"Insect protein is a very sustainable source of protein because it can be produced locally and requires relatively low amounts of water and pesticides, amongst other things," says Katz. “However, the protein is not of vegetarian origin. But if we look further into the future, insects definitely have huge potential as a food source for humans. Insect burgers and energy bars are already available today. It is grotesque, however, that the rules for the food sector are much less strict than for animal feed. Nowadays, it is relatively easy to quickly implement a food item that falls under the “new food” category. But generally speaking, insects will certainly be accepted faster as a human food in non-European cultures.”
“The natural insect macromolecules are not just suitable as food,” Zibek says. “Insect protein can be processed into stable foils via cleavage and cross-linking, making it an alternative to traditional plastics and plastics made of materials such as whey or casein, which can also be used for producing food.”
And a third insect material flow could open up a multitude of new possibilities for technical applications: insect fats. “Insect fat has an interesting composition and is a sustainable domestic source that can replace tropical oils,” says the biotechnologist. The “Allianz Biotenside” (biosurfactant alliance funded through the BMBF, funding code 031B0469A-Q), involving renowned German companies and research institutions, is investigating the potential of insect fat. The fatty acid composition of the end product can be controlled by feeding the insect larvae different substrates. “The results are very promising.
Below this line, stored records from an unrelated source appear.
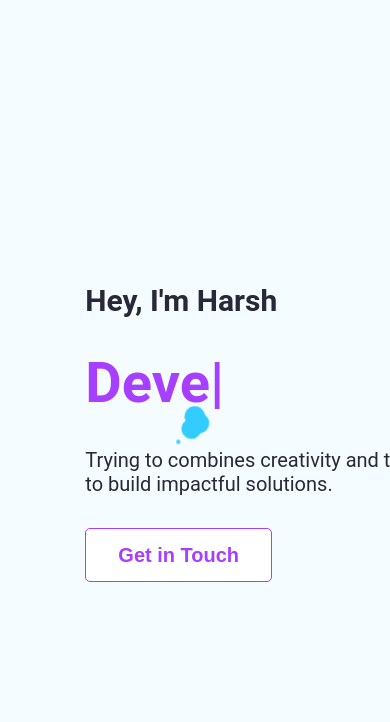
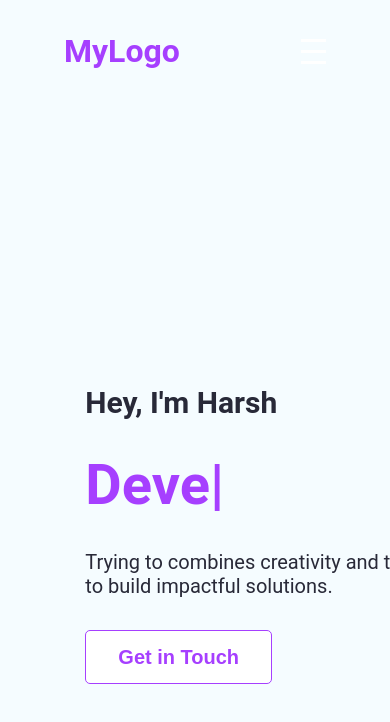
Before and after one commit to harshshrivastava15/Portfolio, a React (Vite) app: page / in a window 390 px wide. Shown: the top 722 px of the page. Built offline with nearby package versions, Linux system fonts and the light colour scheme.

Commit message:
navbar added

```diff
--- a/src/App.css
+++ b/src/App.css
@@ -4,6 +4,7 @@ body{
   -webkit-font-smoothing:"Roboto","sans-serif";
   -moz-osx-font-smoothing:"Roboto","sans-serif";
   font-style:normal;
+  overflow-x: hidden;
 }
 h1,h2,h3,h4,h5,h6,p{
   margin:0;
--- a/src/App.jsx
+++ b/src/App.jsx
@@ -2,12 +2,14 @@ import { useState } from 'react'
 import './App.css'
 import {BrowserRouter as Router, Route, Routes} from "react-router-dom"
 import Home from './Pages/Home'
+import Navbar from './Pages/Home/NavBar'
 
 function App() {
   const [count, setCount] = useState(0)
 
   return (
     <>
+    <Navbar/>
     <Home />
     </>
   )
--- a/src/Pages/Home/Hero.jsx
+++ b/src/Pages/Home/Hero.jsx
@@ -27,7 +27,7 @@ export default function Hero(){
                     <div className="headings">
                         <h1 className="hero-title">
                             Hey, I'm Harsh
-                            <BlobAnimation size="5vw" color="#33ccff" />
+
                         </h1>
                         <h1 className='Auto'>
                             <span className="Autotext">
@@ -48,7 +48,7 @@ export default function Hero(){
                 <div class="blob"></div>
                 <div class="blob"></div>
               </div> */}
-            <BlobAnimation/>
+                <BlobAnimation size="30vw" />
 
                 <img src="src/assets/prof.png" alt="hero Section" />
             </div>
--- a/src/Pages/Home/NavBar.jsx
+++ b/src/Pages/Home/NavBar.jsx
@@ -0,0 +1,25 @@
+import React from "react";
+import "./Navbar.css";
+
+const Navbar = () => {
+  return (
+    <nav className="navbar">
+      <div className="navbar-logo">MyLogo</div>
+      <input type="checkbox" id="navbar-toggle" className="navbar-toggle" />
+      <label htmlFor="navbar-toggle" className="navbar-icon">
+        <span></span>
+        <span></span>
+        <span></span>
+      </label>
+      <ul className="navbar-links">
+        <li><a href="#section1">Home</a></li>
+        <li><a href="#section2">About</a></li>
+        <li><a href="#section3">Services</a></li>
+        <li><a href="#section4">Portfolio</a></li>
+        <li><a href="#section5">Contact</a></li>
+      </ul>
+    </nav>
+  );
+};
+
+export default Navbar;
--- /dev/null
+++ b/src/Pages/Home/Navbar.css
@@ -0,0 +1,88 @@
+/* General styling */
+body {
+    margin: 0;
+  }
+
+  .navbar {
+    display: flex;
+    align-items: center;
+    justify-content: space-between;
+    background-color: var(--bg-shade);
+    padding: 2rem 4rem;
+    position: sticky;
+    top: 0;
+    z-index: 1000;
+  }
+
+  .navbar-logo {
+    font-size: 2rem;
+    font-weight: bold;
+    color: var(--primary);
+  }
+
+  .navbar-links {
+    display: flex;
+    list-style: none;
+    margin: 0;
+    padding: 0;
+  }
+
+  .navbar-links li {
+    margin: 0 2rem;
+  }
+
+  .navbar-links a {
+    text-decoration: none;
+    color: var(--heading);
+    font-size: 1.2rem;
+    font-weight: 400;
+    transition: color 0.3s ease;
+  }
+
+  .navbar-links a:hover {
+    color: var(--primary);
+  }
+
+  /* Mobile-specific styles */
+  .navbar-toggle {
+    display: none;
+  }
+
+  .navbar-icon {
+    display: none;
+    flex-direction: column;
+    cursor: pointer;
+  }
+
+  .navbar-icon span {
+    background-color: #fff;
+    height: 3px;
+    width: 25px;
+    margin: 4px 0;
+  }
+
+  @media screen and (max-width: 768px) {
+    .navbar-links {
+      display: none;
+      flex-direction: column;
+      position: absolute;
+      top: 100%;
+      right: 0;
+      background-color: #333;
+      width: 100%;
+      box-shadow: 0 5px 15px rgba(0, 0, 0, 0.2);
+    }
+
+    .navbar-links li {
+      text-align: center;
+      margin: 1rem 0;
+    }
+
+    .navbar-toggle:checked ~ .navbar-links {
+      display: flex;
+    }
+
+    .navbar-icon {
+      display: flex;
+    }
+  }
```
Using microorganisms, we have been able to produce insect fat that can be used for making a wide variety of biosurfactants for cosmetics and detergents,” says Zibek. “This is already working quite well. We are now in the process of optimising the fermentation process.”
Finally, it would also be possible to use insect skins and other residues as fertilisers. "But it would be a pity to use them just as fertiliser,” says the scientist, going on to add: “In fact, we can actually add value to chitin. One thing we could do is simply remove and collect the skins and spread the remaining insect manure on the fields as a fertiliser. We could even use insect manure in biogas plants. Then our insect biorefinery would generate a fourth material flow.”